BEGIN INPUT MATERIAL
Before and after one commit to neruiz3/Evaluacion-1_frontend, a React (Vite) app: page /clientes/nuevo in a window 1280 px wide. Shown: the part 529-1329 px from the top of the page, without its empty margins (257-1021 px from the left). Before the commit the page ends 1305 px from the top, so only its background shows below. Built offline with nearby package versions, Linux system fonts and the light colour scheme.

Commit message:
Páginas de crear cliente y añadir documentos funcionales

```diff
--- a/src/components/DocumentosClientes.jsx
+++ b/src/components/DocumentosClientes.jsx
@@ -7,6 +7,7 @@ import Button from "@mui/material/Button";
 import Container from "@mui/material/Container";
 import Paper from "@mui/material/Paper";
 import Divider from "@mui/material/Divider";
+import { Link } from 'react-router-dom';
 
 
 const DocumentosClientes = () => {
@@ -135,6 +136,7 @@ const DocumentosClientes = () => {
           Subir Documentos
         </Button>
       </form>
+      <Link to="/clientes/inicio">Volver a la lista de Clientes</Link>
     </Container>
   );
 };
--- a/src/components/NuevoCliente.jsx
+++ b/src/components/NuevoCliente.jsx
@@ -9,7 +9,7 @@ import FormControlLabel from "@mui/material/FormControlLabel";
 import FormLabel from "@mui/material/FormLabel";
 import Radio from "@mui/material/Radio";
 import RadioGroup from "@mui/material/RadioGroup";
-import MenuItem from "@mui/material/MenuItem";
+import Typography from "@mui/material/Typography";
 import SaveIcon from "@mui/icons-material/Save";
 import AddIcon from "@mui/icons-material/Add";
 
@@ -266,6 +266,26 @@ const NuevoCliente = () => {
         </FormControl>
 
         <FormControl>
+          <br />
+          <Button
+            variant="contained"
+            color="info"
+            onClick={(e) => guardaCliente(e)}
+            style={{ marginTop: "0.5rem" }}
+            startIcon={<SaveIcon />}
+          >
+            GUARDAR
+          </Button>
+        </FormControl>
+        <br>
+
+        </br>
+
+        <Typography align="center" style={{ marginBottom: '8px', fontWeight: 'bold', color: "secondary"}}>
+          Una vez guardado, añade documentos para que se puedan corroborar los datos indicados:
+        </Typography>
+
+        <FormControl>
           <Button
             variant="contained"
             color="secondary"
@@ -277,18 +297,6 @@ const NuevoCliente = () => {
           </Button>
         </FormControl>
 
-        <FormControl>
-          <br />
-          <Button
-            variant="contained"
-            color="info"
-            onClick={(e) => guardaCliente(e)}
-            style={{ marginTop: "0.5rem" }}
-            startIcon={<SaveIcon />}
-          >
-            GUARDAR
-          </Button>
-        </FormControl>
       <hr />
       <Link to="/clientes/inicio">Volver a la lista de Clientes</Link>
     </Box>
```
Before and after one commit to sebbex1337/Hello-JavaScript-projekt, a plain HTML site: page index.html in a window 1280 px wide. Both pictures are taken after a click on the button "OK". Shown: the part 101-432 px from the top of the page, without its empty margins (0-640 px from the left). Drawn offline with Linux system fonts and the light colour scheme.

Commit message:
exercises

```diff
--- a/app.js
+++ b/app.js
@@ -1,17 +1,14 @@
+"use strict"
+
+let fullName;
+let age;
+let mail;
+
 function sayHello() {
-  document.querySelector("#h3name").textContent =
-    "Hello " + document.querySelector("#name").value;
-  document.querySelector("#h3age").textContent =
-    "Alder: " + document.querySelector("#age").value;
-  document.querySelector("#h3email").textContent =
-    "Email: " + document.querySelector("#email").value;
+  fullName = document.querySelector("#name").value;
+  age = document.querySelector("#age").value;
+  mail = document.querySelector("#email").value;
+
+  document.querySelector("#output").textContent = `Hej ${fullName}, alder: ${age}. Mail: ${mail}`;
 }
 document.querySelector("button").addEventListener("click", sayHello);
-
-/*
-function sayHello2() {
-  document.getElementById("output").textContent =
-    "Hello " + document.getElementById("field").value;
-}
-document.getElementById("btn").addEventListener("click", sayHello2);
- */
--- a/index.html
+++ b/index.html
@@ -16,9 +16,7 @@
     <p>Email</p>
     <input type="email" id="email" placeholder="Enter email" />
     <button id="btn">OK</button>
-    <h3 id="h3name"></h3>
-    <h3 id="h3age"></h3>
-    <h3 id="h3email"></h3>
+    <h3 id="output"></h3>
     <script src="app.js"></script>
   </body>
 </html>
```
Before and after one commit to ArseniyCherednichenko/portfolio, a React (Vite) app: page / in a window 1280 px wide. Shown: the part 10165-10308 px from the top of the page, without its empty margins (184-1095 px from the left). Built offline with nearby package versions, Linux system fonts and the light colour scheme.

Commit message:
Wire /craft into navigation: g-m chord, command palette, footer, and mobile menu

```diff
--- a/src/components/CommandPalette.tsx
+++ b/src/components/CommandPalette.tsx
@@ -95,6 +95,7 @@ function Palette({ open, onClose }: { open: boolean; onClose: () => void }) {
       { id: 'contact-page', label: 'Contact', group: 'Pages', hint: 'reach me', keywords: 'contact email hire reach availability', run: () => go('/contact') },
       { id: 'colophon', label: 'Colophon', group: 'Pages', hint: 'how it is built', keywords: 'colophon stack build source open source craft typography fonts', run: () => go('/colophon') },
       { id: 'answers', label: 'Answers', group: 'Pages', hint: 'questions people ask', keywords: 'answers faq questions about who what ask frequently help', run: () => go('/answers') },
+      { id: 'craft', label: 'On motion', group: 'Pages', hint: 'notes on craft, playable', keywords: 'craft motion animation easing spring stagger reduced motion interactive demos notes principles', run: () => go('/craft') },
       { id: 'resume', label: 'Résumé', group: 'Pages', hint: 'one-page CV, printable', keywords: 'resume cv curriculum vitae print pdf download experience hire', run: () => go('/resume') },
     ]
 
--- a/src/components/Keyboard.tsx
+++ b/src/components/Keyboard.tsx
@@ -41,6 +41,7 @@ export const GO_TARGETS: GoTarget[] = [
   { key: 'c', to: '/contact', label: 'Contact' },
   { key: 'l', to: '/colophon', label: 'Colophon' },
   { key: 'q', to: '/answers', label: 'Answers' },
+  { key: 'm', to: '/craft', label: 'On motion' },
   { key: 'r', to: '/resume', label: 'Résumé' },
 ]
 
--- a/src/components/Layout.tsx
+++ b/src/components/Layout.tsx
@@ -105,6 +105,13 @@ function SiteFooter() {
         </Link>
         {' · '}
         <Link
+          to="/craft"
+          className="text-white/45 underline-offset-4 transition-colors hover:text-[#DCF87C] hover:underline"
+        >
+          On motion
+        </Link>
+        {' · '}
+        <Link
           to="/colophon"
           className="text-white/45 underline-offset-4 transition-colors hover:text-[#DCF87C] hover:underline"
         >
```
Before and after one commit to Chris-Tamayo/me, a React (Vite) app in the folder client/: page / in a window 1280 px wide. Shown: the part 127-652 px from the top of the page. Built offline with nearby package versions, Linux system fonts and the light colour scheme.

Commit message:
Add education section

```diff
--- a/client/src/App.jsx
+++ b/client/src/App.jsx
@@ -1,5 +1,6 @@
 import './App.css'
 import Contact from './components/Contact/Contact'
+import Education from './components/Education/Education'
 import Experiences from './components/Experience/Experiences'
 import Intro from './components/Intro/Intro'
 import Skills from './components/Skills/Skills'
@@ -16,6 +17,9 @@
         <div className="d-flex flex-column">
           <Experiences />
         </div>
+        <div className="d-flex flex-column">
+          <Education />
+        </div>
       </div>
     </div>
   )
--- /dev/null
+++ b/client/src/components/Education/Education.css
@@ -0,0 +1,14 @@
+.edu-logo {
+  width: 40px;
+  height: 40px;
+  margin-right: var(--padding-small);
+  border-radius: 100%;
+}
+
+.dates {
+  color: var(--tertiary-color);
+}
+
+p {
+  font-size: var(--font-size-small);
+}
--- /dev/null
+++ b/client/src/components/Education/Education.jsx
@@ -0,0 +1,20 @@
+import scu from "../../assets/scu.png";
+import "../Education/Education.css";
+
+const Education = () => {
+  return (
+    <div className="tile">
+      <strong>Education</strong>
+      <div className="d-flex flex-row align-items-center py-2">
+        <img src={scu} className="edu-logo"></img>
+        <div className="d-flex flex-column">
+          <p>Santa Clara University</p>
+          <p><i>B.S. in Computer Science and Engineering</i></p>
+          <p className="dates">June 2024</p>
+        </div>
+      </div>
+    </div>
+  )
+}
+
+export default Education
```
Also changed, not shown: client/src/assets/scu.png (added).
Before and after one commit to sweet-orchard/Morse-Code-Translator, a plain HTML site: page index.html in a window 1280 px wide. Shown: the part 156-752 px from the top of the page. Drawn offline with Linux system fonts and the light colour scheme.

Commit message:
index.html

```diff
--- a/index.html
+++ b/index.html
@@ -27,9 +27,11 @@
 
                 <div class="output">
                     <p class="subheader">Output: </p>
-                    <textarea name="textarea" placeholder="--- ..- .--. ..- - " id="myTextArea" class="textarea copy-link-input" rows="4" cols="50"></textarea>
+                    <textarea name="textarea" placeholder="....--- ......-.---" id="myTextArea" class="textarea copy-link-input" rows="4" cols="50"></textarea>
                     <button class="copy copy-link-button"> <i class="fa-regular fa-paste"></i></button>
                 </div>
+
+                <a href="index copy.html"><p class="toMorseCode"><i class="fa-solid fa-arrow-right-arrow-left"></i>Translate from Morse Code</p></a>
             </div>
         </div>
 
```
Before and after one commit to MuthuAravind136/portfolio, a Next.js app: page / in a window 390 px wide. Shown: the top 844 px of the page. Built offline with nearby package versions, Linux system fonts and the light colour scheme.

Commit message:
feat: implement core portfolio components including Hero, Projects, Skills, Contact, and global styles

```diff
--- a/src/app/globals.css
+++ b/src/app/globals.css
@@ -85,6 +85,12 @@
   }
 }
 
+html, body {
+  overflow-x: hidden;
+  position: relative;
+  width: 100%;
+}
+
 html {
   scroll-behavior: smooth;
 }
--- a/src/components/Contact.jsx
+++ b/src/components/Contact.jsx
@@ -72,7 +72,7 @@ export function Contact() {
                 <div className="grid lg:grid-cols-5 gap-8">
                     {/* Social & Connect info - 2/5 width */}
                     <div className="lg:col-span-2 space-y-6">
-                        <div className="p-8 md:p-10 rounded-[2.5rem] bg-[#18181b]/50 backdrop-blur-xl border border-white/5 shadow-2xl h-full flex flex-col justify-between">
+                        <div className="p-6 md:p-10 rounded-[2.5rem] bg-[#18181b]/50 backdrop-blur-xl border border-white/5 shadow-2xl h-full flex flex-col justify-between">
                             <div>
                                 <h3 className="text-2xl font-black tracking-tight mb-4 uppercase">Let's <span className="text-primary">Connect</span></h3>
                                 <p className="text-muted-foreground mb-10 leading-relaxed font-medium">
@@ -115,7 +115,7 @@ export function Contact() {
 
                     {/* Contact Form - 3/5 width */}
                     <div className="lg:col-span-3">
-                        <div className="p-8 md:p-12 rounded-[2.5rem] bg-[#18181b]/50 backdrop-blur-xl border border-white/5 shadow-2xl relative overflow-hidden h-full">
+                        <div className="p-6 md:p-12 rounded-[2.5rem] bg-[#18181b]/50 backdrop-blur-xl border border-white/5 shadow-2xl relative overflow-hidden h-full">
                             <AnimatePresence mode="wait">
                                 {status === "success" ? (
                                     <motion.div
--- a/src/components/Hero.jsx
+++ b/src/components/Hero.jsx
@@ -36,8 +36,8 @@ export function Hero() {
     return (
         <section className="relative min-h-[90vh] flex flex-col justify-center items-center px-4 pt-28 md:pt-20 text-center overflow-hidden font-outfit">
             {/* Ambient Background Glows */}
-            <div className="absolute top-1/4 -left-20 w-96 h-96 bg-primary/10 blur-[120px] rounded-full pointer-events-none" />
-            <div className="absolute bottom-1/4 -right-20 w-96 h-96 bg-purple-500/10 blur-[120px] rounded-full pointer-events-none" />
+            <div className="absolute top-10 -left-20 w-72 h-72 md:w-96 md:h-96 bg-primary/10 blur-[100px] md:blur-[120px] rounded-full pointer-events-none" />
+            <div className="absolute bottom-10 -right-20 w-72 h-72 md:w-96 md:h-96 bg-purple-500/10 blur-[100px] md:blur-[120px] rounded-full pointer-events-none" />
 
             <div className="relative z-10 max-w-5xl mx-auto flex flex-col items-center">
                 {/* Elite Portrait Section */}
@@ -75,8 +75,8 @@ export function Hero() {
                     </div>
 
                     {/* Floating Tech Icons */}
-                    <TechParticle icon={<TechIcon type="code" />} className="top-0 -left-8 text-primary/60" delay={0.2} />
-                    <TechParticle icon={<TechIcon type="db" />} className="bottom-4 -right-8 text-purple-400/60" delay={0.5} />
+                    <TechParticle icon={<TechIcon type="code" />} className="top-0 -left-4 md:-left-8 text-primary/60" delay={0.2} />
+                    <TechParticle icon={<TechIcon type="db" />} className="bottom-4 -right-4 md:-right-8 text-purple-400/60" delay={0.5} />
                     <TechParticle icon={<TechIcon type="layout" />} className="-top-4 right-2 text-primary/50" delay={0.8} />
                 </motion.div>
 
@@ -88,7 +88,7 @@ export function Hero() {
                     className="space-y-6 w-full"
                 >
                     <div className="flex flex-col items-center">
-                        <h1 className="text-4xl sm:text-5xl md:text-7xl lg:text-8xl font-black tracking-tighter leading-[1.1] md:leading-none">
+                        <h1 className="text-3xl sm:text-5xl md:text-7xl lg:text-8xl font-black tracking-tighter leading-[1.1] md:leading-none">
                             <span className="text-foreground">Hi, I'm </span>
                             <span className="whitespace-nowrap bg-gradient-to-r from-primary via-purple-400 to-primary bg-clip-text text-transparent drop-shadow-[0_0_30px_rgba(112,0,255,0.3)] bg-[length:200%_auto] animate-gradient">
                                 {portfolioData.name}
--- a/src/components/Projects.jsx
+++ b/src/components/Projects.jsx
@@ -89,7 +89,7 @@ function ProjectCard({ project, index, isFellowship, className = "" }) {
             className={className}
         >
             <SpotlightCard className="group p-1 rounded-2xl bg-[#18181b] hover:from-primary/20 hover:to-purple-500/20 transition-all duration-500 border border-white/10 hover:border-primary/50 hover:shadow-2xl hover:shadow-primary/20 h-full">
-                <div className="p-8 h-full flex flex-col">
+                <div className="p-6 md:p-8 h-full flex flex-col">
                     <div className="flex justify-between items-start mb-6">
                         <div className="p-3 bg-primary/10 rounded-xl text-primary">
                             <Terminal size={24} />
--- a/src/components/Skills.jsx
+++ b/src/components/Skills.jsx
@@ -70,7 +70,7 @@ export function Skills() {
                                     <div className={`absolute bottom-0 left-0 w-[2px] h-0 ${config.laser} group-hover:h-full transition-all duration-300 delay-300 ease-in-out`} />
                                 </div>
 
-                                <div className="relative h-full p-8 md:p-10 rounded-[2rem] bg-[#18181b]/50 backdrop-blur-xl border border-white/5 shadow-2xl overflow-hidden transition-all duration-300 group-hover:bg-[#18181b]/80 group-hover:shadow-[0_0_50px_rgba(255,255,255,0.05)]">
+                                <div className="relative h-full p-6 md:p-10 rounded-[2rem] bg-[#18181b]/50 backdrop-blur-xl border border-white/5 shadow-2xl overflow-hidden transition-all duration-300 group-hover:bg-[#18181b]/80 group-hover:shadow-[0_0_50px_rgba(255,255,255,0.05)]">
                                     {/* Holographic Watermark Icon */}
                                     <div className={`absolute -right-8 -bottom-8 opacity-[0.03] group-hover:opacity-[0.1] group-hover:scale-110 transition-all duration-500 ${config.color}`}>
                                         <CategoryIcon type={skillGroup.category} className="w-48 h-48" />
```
END INPUT MATERIAL
INSTRUCTIONS TO FOLLOW
Reply with one number, the count of lines in the data that contain "Hero".

FINISHED TASK
6